Action item. Which of the lines below contain the string "proc"? Copy each one.

[Items from a dataset]
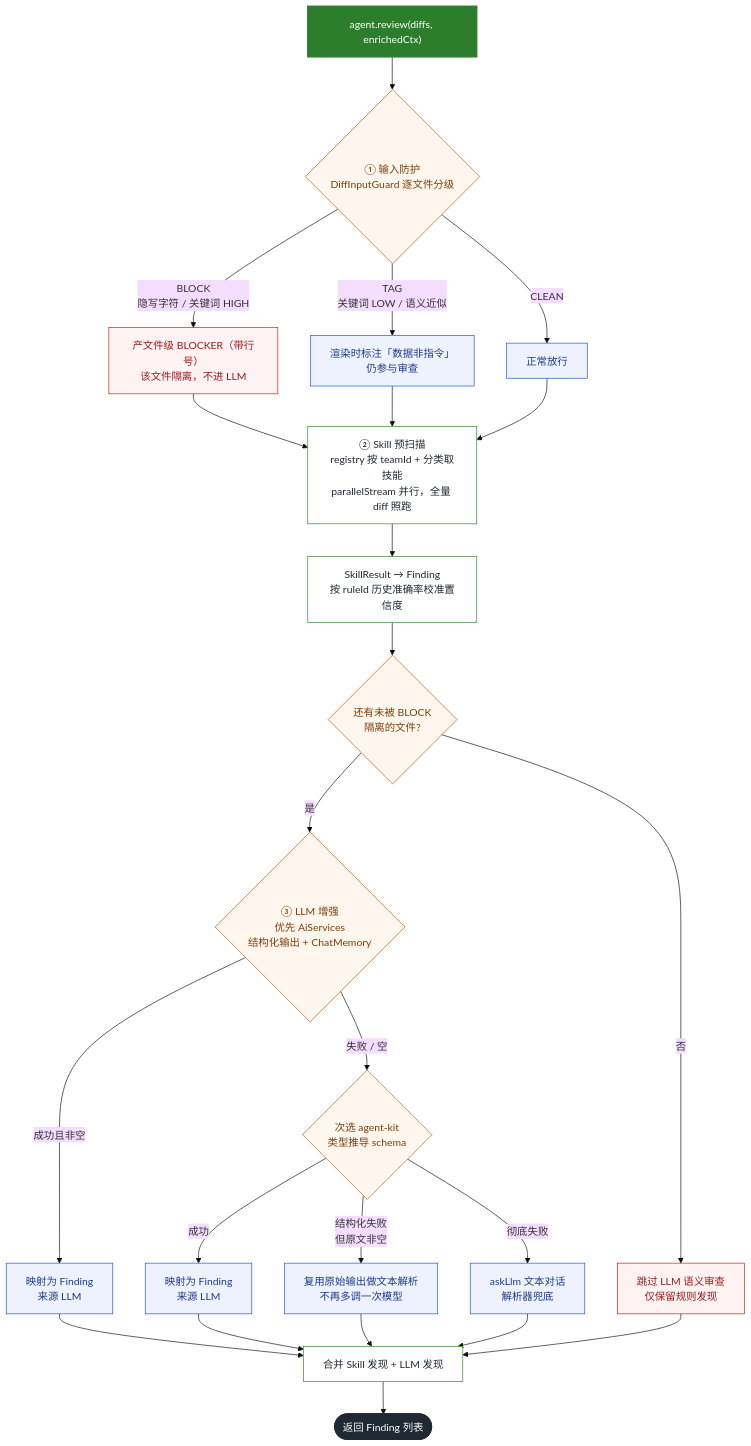
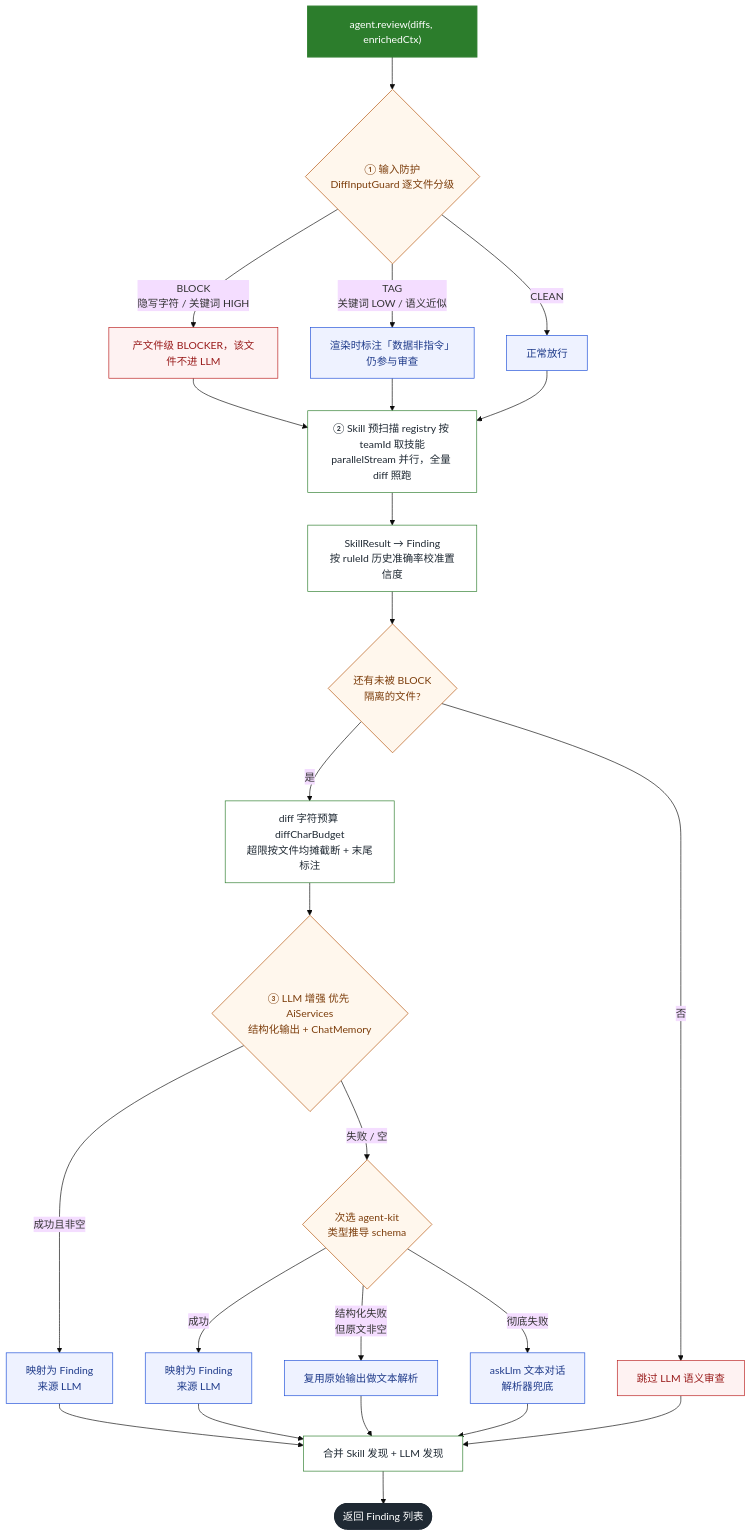
One commit to 13liyunfei/code-review-agent changed the tenth of 16 diagrams in docs/business-flow.md. Above: the diagram before and after it, drawn with Mermaid (base theme). The commit also changed other lines of this file and 14 other files, not shown here.

First line of the commit message:
docs: 图集同步 RAG 加固 / SCA 真实库 / 记忆读侧闭环（13 → 16 张）

````diff
--- a/docs/business-flow.md
+++ b/docs/business-flow.md
@@ -433,44 +655,45 @@
 ```mermaid
 flowchart TD
     A["agent.review(diffs, enrichedCtx)"] --> B{"① 输入防护<br/>DiffInputGuard 逐文件分级"}
 
-    B -->|"BLOCK<br/>隐写字符 / 关键词 HIGH"| B1["产文件级 BLOCKER（带行号）<br/>该文件隔离，不进 LLM"]
+    B -->|"BLOCK<br/>隐写字符 / 关键词 HIGH"| B1["产文件级 BLOCKER，该文件不进 LLM"]
     B -->|"TAG<br/>关键词 LOW / 语义近似"| B2["渲染时标注「数据非指令」<br/>仍参与审查"]
     B -->|"CLEAN"| B3["正常放行"]
 
     B1 --> C
     B2 --> C
     B3 --> C
 
-    C["② Skill 预扫描<br/>registry 按 teamId + 分类取技能<br/>parallelStream 并行，全量 diff 照跑"] --> D["SkillResult → Finding<br/>按 ruleId 历史准确率校准置信度"]
+    C["② Skill 预扫描 registry 按 teamId 取技能<br/>parallelStream 并行，全量 diff 照跑"] --> D["SkillResult → Finding<br/>按 ruleId 历史准确率校准置信度"]
 
     D --> G{"还有未被 BLOCK<br/>隔离的文件?"}
-    G -->|"否"| G0["跳过 LLM 语义审查<br/>仅保留规则发现"]
-    G -->|"是"| H{"③ LLM 增强<br/>优先 AiServices<br/>结构化输出 + ChatMemory"}
+    G -->|"否"| G0["跳过 LLM 语义审查"]
+    G -->|"是"| GB["diff 字符预算 diffCharBudget<br/>超限按文件均摊截断 + 末尾标注"]
+    GB --> H{"③ LLM 增强 优先 AiServices<br/>结构化输出 + ChatMemory"}
     H -->|"成功且非空"| H1["映射为 Finding<br/>来源 LLM"]
 
     H -->|"失败 / 空"| I{"次选 agent-kit<br/>类型推导 schema"}
     I -->|"成功"| I1["映射为 Finding<br/>来源 LLM"]
-    I -->|"结构化失败<br/>但原文非空"| J["复用原始输出做文本解析<br/>不再多调一次模型"]
+    I -->|"结构化失败<br/>但原文非空"| J["复用原始输出做文本解析"]
     I -->|"彻底失败"| K["askLlm 文本对话<br/>解析器兜底"]
 
     H1 --> M
     I1 --> M
     J --> M
     K --> M
     G0 --> M
     M["合并 Skill 发现 + LLM 发现"] --> N(["返回 Finding 列表"])
 
     classDef start fill:#2c7d2c,stroke:#2c7d2c,stroke-width:2px,color:#fff;
     classDef endn fill:#1f2933,stroke:#1f2933,stroke-width:2px,color:#fff;
     classDef proc fill:#FFFFFF,stroke:#2c7d2c,stroke-width:1px,color:#1f2933;
     classDef dec fill:#FFF7ED,stroke:#b45309,stroke-width:1px,color:#7c3d0b;
     classDef short fill:#FEF2F2,stroke:#b91c1c,stroke-width:1px,color:#991b1b;
     classDef llm fill:#EEF2FF,stroke:#1d4ed8,stroke-width:1px,color:#1e3a8a;
     class A start;
     class N endn;
-    class C,D,M proc;
+    class C,D,M,GB proc;
     class B,H,I,G dec;
     class B1,G0 short;
     class B2,B3,H1,I1,J,K llm;
 ```
````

Response box.
     classDef proc fill:#FFFFFF,stroke:#2c7d2c,stroke-width:1px,color:#1f2933;
-    class C,D,M proc;
+    class C,D,M,GB proc;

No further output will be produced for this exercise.